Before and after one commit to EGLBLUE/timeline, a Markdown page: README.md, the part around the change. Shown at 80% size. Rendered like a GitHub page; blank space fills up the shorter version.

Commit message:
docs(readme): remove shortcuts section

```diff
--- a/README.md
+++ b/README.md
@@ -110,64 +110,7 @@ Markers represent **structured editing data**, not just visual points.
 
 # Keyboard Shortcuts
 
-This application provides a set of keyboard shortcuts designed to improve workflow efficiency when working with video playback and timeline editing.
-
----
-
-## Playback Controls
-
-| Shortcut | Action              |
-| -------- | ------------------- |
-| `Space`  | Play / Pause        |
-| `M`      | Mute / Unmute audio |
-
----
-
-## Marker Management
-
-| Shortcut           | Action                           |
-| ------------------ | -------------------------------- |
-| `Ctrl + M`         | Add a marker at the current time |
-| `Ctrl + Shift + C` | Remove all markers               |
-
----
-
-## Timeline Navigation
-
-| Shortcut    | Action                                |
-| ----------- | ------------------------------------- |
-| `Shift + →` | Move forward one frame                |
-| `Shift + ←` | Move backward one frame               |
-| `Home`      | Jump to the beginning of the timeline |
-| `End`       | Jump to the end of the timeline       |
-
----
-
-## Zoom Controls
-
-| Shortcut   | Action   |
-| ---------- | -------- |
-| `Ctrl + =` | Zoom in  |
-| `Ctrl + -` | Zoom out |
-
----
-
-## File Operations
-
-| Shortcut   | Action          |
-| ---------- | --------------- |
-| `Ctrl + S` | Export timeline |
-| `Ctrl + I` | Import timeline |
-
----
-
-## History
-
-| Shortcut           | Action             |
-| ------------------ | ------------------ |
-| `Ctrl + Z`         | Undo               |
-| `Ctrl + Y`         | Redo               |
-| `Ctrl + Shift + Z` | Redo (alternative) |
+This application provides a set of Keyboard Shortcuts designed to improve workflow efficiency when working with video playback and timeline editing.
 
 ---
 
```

※ ※ ※

Show every line of the listing in which the string "editing" can be found.

* **Solution below**:
@@ -110,64 +110,7 @@ Markers represent **structured editing data**, not just visual points.
-This application provides a set of keyboard shortcuts designed to improve workflow efficiency when working with video playback and timeline editing.
+This application provides a set of Keyboard Shortcuts designed to improve workflow efficiency when working with video playback and timeline editing.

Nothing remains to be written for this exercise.